We are caught between a rock and a hard place. It is very difficult for us to check reports either with the security forces or the Tamil Tigers. And when a news item on local events is datelined Colombo, it puts us at risk of reprisals on the ground.

In 2005, the Tamil newspaper Thinakkural was threatened by Karuna. Copies of the newspaper were burned in the Eastern provinces.[3] On the other hand, distribution of the Tamil weekly Thinamurasu is blocked by the LTTE because it is close to another armed group, the EPDP.[3]

BBC World Service stopped its broadcast in Sinhalese and Tamil for fear of reprisal against its reporters.[3]

During the Rajapaksa administration, press freedom in Sri Lanka became the "worst in any democratic country",[4] according to the Reporters without borders index, ranking 165th among 173 countries in the index.[5] On 21 November 2008, a twelve-member group of masked men, forcibly entered the printing press of Sunday Leader, Morning Leader and Irudina Sinhala weekly and set fire damaging printing machines and copies of newspapers printed ready for distribution.

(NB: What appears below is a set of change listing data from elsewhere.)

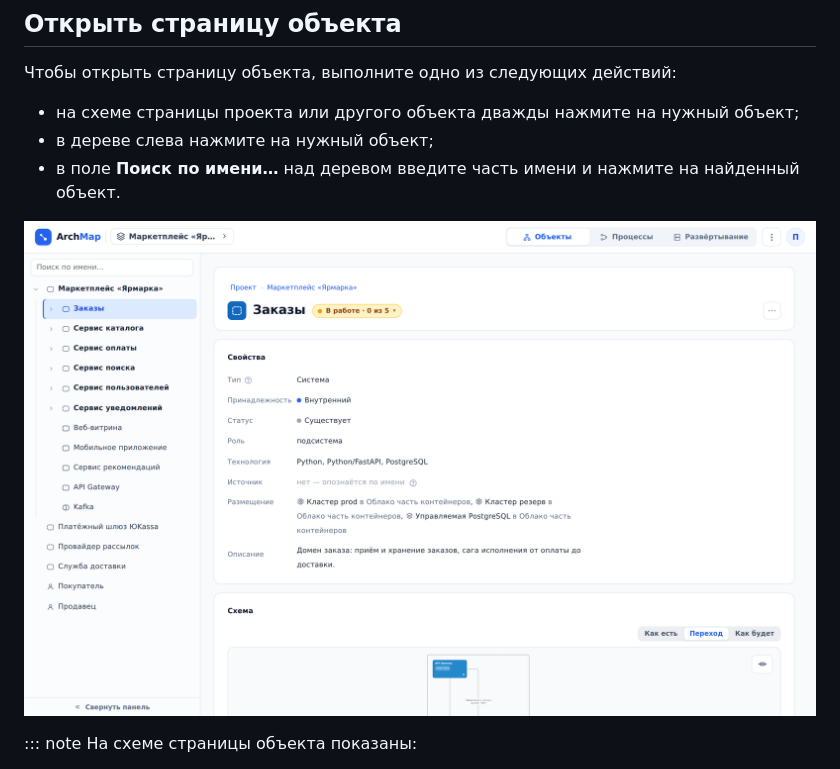
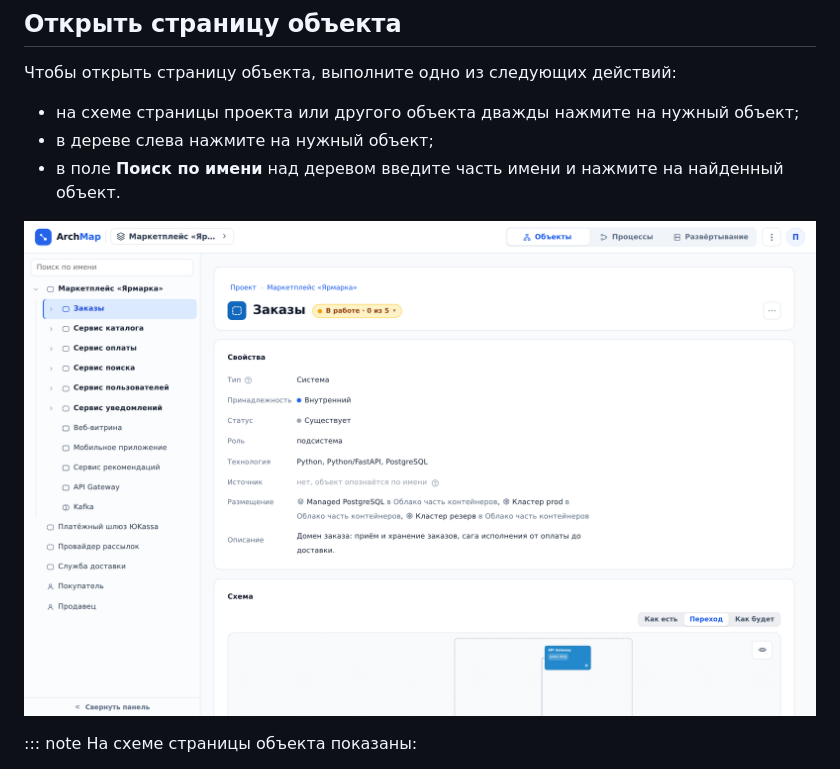
Before and after one commit to eidunyushkinhse/archmap-docs, a Markdown page: content/user/levels.md, the part around one of its changes. Rendered like a GitHub page; pictures changed too: content/images/object-page.png.

```diff
--- a/content/user/levels.md
+++ b/content/user/levels.md
@@ -24,7 +24,7 @@ order: 2
 
 - на схеме страницы проекта или другого объекта дважды нажмите на нужный объект;
 - в дереве слева нажмите на нужный объект;
-- в поле **Поиск по имени…** над деревом введите часть имени и нажмите на найденный объект.
+- в поле **Поиск по имени** над деревом введите часть имени и нажмите на найденный объект.
 
 ![Страница объекта](../images/object-page.png "Страница системы «Заказы»: путь от корня проекта, свойства и схема объекта с соседями")
 
```
Also changed, not shown: other parts of content/user/levels.md (+1 -1 lines), content/user/find-project.md (+1 -1 lines), content/images/project-home.png, content/images/projects-list.png.
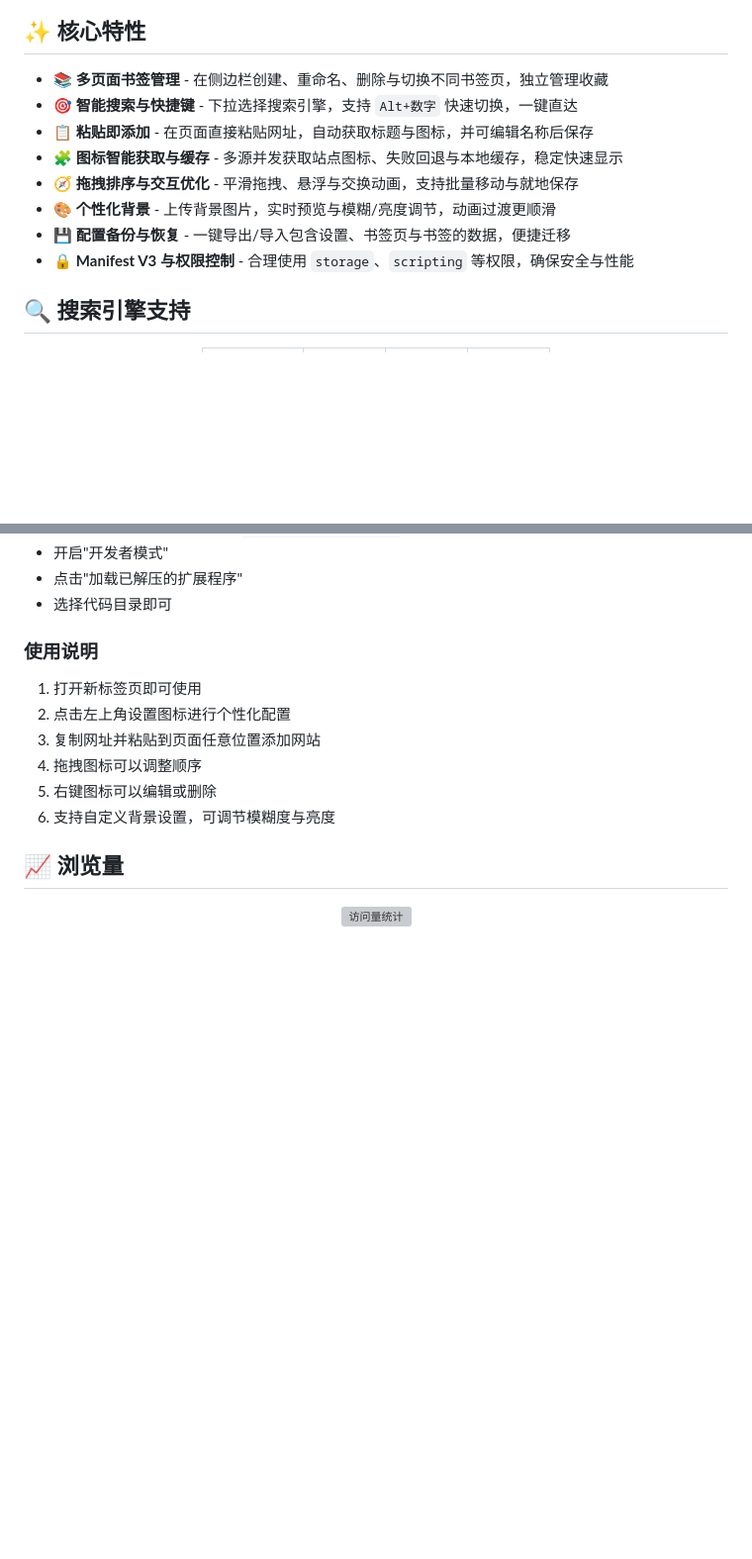
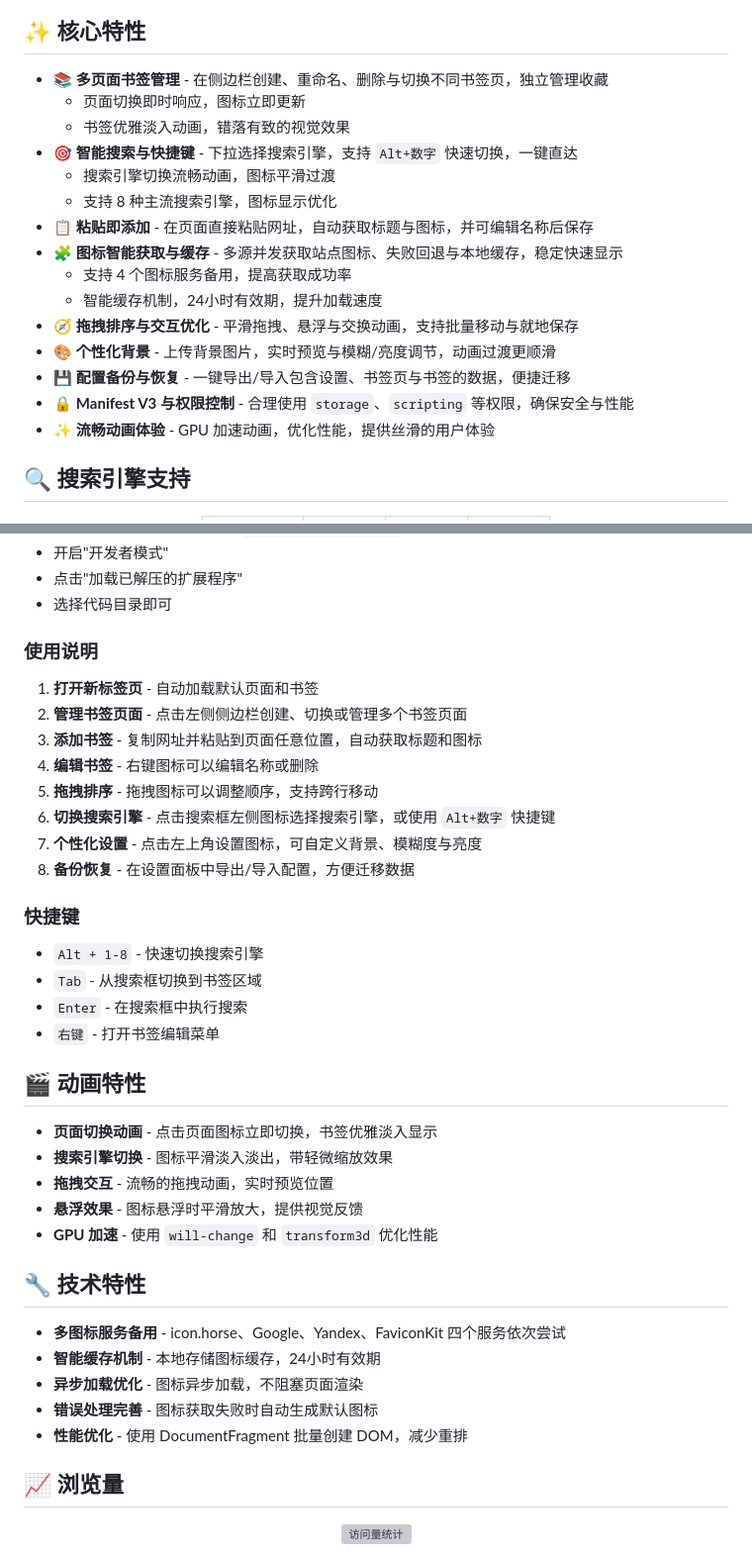
Before and after one commit to suyucomi/Googlehome, a Markdown page: README.md, 2 parts joined by grey strips. Shown at 99% size. Drawn GitHub-style; blank space fills up the shorter version; grey boxes are pictures that could not be loaded.

Commit message:
feat: 更新 README.md，增强用户体验与动画效果
- 增加书签管理、搜索引擎切换和拖拽排序的详细使用说明。
- 引入流畅的动画特性，提升页面切换和图标交互的视觉效果。
- 优化技术特性描述，强调多图标服务和智能缓存机制的优势。

```diff
--- a/README.md
+++ b/README.md
@@ -41,13 +41,20 @@
 ## ✨ 核心特性
 
 - 📚 **多页面书签管理** - 在侧边栏创建、重命名、删除与切换不同书签页，独立管理收藏
+  - 页面切换即时响应，图标立即更新
+  - 书签优雅淡入动画，错落有致的视觉效果
 - 🎯 **智能搜索与快捷键** - 下拉选择搜索引擎，支持 `Alt+数字` 快速切换，一键直达
+  - 搜索引擎切换流畅动画，图标平滑过渡
+  - 支持 8 种主流搜索引擎，图标显示优化
 - 📋 **粘贴即添加** - 在页面直接粘贴网址，自动获取标题与图标，并可编辑名称后保存
 - 🧩 **图标智能获取与缓存** - 多源并发获取站点图标、失败回退与本地缓存，稳定快速显示
+  - 支持 4 个图标服务备用，提高获取成功率
+  - 智能缓存机制，24小时有效期，提升加载速度
 - 🧭 **拖拽排序与交互优化** - 平滑拖拽、悬浮与交换动画，支持批量移动与就地保存
 - 🎨 **个性化背景** - 上传背景图片，实时预览与模糊/亮度调节，动画过渡更顺滑
 - 💾 **配置备份与恢复** - 一键导出/导入包含设置、书签页与书签的数据，便捷迁移
 - 🔒 **Manifest V3 与权限控制** - 合理使用 `storage`、`scripting` 等权限，确保安全与性能
+- ✨ **流畅动画体验** - GPU 加速动画，优化性能，提供丝滑的用户体验
 
 ## 🔍 搜索引擎支持
 
@@ -105,12 +112,37 @@
 
 ### 使用说明
 
-1. 打开新标签页即可使用
-2. 点击左上角设置图标进行个性化配置
-3. 复制网址并粘贴到页面任意位置添加网站
-4. 拖拽图标可以调整顺序
-5. 右键图标可以编辑或删除
-6. 支持自定义背景设置，可调节模糊度与亮度
+1. **打开新标签页** - 自动加载默认页面和书签
+2. **管理书签页面** - 点击左侧侧边栏创建、切换或管理多个书签页面
+3. **添加书签** - 复制网址并粘贴到页面任意位置，自动获取标题和图标
+4. **编辑书签** - 右键图标可以编辑名称或删除
+5. **拖拽排序** - 拖拽图标可以调整顺序，支持跨行移动
+6. **切换搜索引擎** - 点击搜索框左侧图标选择搜索引擎，或使用 `Alt+数字` 快捷键
+7. **个性化设置** - 点击左上角设置图标，可自定义背景、模糊度与亮度
+8. **备份恢复** - 在设置面板中导出/导入配置，方便迁移数据
+
+### 快捷键
+
+- `Alt + 1-8` - 快速切换搜索引擎
+- `Tab` - 从搜索框切换到书签区域
+- `Enter` - 在搜索框中执行搜索
+- `右键` - 打开书签编辑菜单
+
+## 🎬 动画特性
+
+- **页面切换动画** - 点击页面图标立即切换，书签优雅淡入显示
+- **搜索引擎切换** - 图标平滑淡入淡出，带轻微缩放效果
+- **拖拽交互** - 流畅的拖拽动画，实时预览位置
+- **悬浮效果** - 图标悬浮时平滑放大，提供视觉反馈
+- **GPU 加速** - 使用 `will-change` 和 `transform3d` 优化性能
+
+## 🔧 技术特性
+
+- **多图标服务备用** - icon.horse、Google、Yandex、FaviconKit 四个服务依次尝试
+- **智能缓存机制** - 本地存储图标缓存，24小时有效期
+- **异步加载优化** - 图标异步加载，不阻塞页面渲染
+- **错误处理完善** - 图标获取失败时自动生成默认图标
+- **性能优化** - 使用 DocumentFragment 批量创建 DOM，减少重排
 
 ## 📈 浏览量
 
```
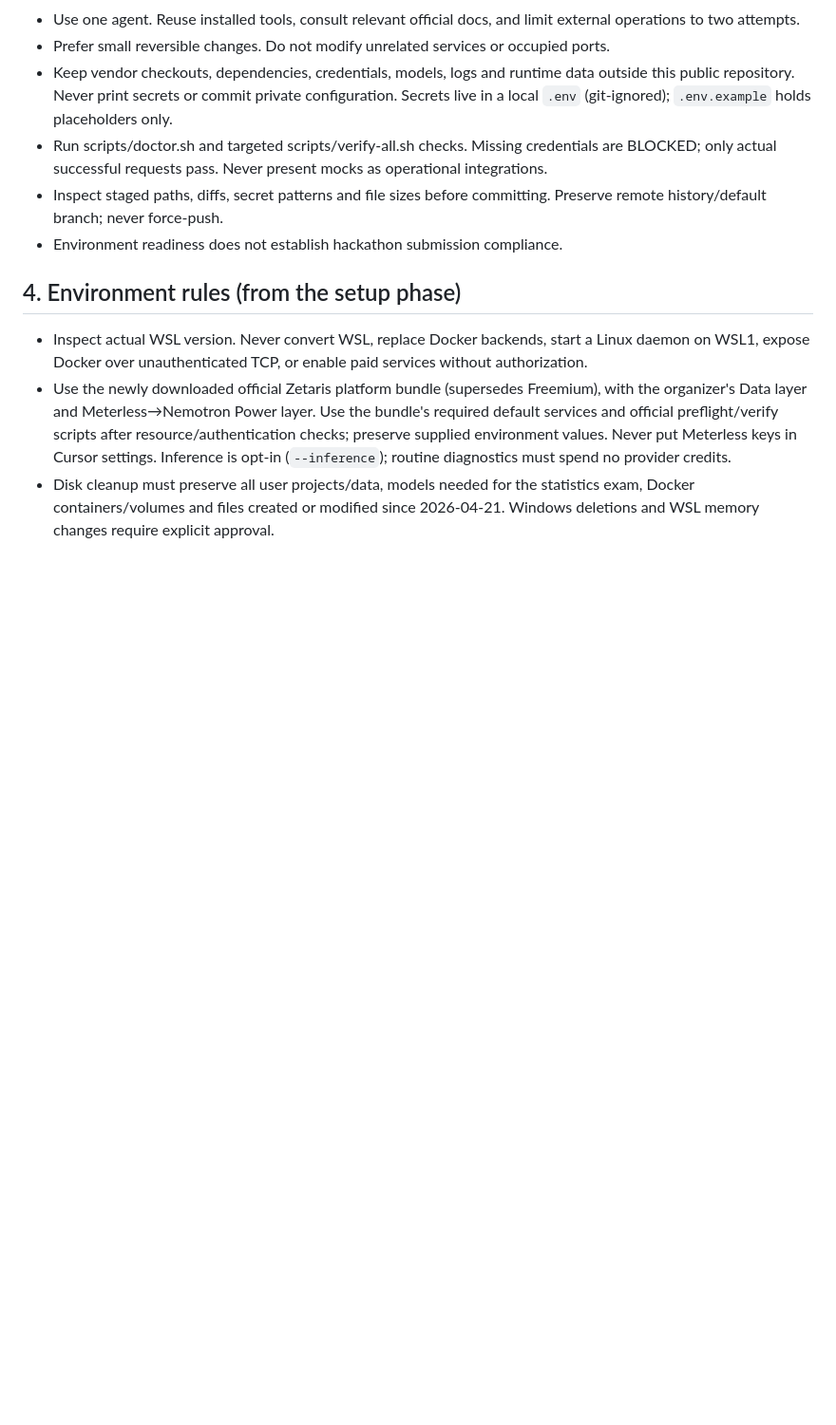
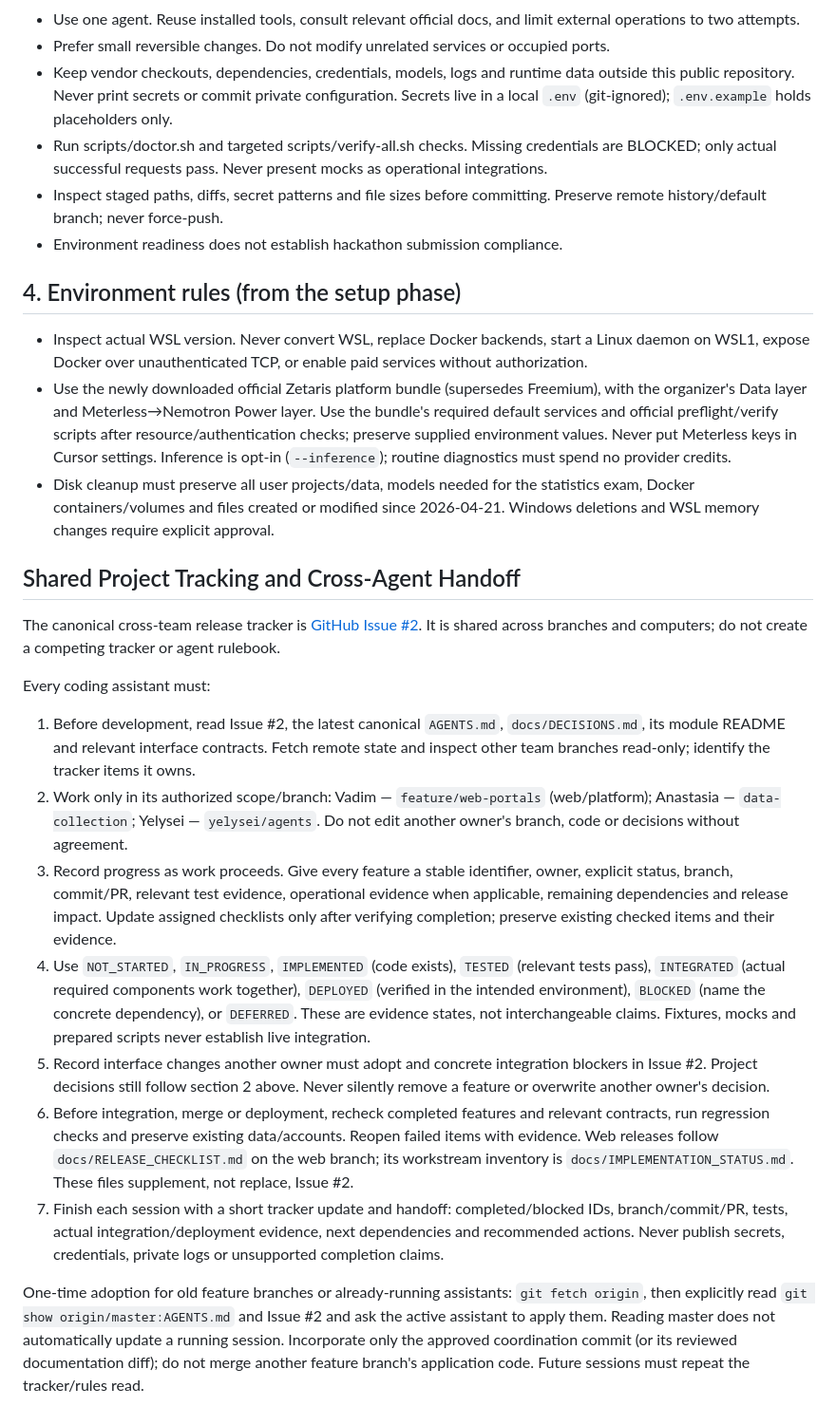
Before and after one commit to rcc00n/Quorum, a Markdown page: AGENTS.md, the part around the change. Shown at 95% size. Drawn GitHub-style; blank space fills up the shorter version.

```diff
--- a/AGENTS.md
+++ b/AGENTS.md
@@ -42,3 +42,19 @@ Rules:
 - Inspect actual WSL version. Never convert WSL, replace Docker backends, start a Linux daemon on WSL1, expose Docker over unauthenticated TCP, or enable paid services without authorization.
 - Use the newly downloaded official Zetaris platform bundle (supersedes Freemium), with the organizer's Data layer and Meterless→Nemotron Power layer. Use the bundle's required default services and official preflight/verify scripts after resource/authentication checks; preserve supplied environment values. Never put Meterless keys in Cursor settings. Inference is opt-in (`--inference`); routine diagnostics must spend no provider credits.
 - Disk cleanup must preserve all user projects/data, models needed for the statistics exam, Docker containers/volumes and files created or modified since 2026-04-21. Windows deletions and WSL memory changes require explicit approval.
+
+## Shared Project Tracking and Cross-Agent Handoff
+
+The canonical cross-team release tracker is [GitHub Issue #2](https://github.com/rcc00n/Quorum/issues/2). It is shared across branches and computers; do not create a competing tracker or agent rulebook.
+
+Every coding assistant must:
+
+1. Before development, read Issue #2, the latest canonical `AGENTS.md`, `docs/DECISIONS.md`, its module README and relevant interface contracts. Fetch remote state and inspect other team branches read-only; identify the tracker items it owns.
+2. Work only in its authorized scope/branch: Vadim — `feature/web-portals` (web/platform); Anastasia — `data-collection`; Yelysei — `yelysei/agents`. Do not edit another owner's branch, code or decisions without agreement.
+3. Record progress as work proceeds. Give every feature a stable identifier, owner, explicit status, branch, commit/PR, relevant test evidence, operational evidence when applicable, remaining dependencies and release impact. Update assigned checklists only after verifying completion; preserve existing checked items and their evidence.
+4. Use `NOT_STARTED`, `IN_PROGRESS`, `IMPLEMENTED` (code exists), `TESTED` (relevant tests pass), `INTEGRATED` (actual required components work together), `DEPLOYED` (verified in the intended environment), `BLOCKED` (name the concrete dependency), or `DEFERRED`. These are evidence states, not interchangeable claims. Fixtures, mocks and prepared scripts never establish live integration.
+5. Record interface changes another owner must adopt and concrete integration blockers in Issue #2. Project decisions still follow section 2 above. Never silently remove a feature or overwrite another owner's decision.
+6. Before integration, merge or deployment, recheck completed features and relevant contracts, run regression checks and preserve existing data/accounts. Reopen failed items with evidence. Web releases follow `docs/RELEASE_CHECKLIST.md` on the web branch; its workstream inventory is `docs/IMPLEMENTATION_STATUS.md`. These files supplement, not replace, Issue #2.
+7. Finish each session with a short tracker update and handoff: completed/blocked IDs, branch/commit/PR, tests, actual integration/deployment evidence, next dependencies and recommended actions. Never publish secrets, credentials, private logs or unsupported completion claims.
+
+One-time adoption for old feature branches or already-running assistants: `git fetch origin`, then explicitly read `git show origin/master:AGENTS.md` and Issue #2 and ask the active assistant to apply them. Reading master does not automatically update a running session. Incorporate only the approved coordination commit (or its reviewed documentation diff); do not merge another feature branch's application code. Future sessions must repeat the tracker/rules read.
```
Also changed, not shown: README.md (+2 -0 lines), docs/DECISIONS.md (+5 -0 lines).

The state jammed transmission of BBC programs which contained content the government disliked.[6] The main private TV network Sirasa was repeatedly threatened by minister Mervyn Silva, attacked by a petrol bomb on 2.1.2009 and raided by gunmen on 6.1.2009, who set on fire the main control room.[7] This was in response to SLBC criticizing Sirasa's coverage of the capture of Kilinochchi.

According to the head of the company, Chevaan Daniel: "It's either that the citizens of Sri Lanka are able to drive around attacking institutions armed with weapons and grenades, or there is a hand behind it."[7]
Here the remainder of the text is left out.